Mr Lewis’s proposals for the Troubles prosecution will be controversial in some quarters as they would also prevent prosecutions of alleged crimes committed by members of the IRA and other paramilitary groups during the same period. However, writing in The Telegraph, Julian Lewis, the former Chairman of the Commons Defense Committee, said the proposals “must apply to all parties – our service personnel, police, loyalists and nationalists” .
He insists: “It doesn’t put offenders on the same level as law enforcement, nor does the Belfast / Good Friday Agreement and the sentencing law that followed it – limiting prison sentences resulting from the unrest – already doing it … It would be a clear and lucid assessment of where we really are.
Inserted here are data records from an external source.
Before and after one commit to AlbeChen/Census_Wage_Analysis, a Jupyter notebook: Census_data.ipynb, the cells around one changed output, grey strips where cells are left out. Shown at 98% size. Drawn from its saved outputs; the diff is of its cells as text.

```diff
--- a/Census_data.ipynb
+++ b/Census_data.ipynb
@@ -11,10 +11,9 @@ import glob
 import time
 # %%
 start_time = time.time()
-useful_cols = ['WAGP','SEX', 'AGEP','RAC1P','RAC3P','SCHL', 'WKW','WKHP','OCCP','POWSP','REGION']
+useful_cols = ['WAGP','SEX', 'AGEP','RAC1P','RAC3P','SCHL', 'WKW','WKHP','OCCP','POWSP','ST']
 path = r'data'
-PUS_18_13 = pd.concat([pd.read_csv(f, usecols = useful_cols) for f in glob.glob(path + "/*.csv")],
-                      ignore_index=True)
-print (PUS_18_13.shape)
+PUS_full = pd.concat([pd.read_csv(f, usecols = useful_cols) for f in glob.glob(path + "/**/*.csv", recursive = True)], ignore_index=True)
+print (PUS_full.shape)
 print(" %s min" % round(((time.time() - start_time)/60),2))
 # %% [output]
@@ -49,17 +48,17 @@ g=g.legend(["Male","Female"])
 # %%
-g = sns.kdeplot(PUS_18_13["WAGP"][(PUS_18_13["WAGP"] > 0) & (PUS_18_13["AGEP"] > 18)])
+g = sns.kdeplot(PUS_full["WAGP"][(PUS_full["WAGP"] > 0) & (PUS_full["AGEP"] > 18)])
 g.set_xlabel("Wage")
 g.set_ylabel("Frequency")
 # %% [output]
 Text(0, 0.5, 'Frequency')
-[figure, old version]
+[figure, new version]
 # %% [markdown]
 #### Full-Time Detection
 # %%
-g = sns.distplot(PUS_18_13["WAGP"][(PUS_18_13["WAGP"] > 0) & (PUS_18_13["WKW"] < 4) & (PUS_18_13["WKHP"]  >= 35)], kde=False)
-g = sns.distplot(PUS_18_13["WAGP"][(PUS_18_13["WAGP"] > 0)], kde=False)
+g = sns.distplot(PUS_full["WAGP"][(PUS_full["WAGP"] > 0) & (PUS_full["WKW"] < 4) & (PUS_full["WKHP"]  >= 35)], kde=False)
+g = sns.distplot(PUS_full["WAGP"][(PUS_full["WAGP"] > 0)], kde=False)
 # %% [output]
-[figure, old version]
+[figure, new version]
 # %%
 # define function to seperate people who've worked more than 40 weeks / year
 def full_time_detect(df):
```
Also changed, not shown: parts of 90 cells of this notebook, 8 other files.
I believe this would give individuals and Northern Ireland society as a whole the best opportunity to come out of the past. “
The Northern Ireland Public Prosecution Service said in 2019 that of its 32 ‘legacy cases’ since 2012, 17 involved Republicans, eight loyalists and five the British military.
Mr Lewis said the “comprehensive investigative process” required to determine whether the evidence is new or compelling “shifts hardship from one place to another” and could still result in veterans appearing in court.
Mr Johnson has previously faced accusations of dragging his feet in dealing with lawsuits brought during the unrest times, after suggestions for a new bill surfaced in two successive Queen’s Speeches but never materialized in law.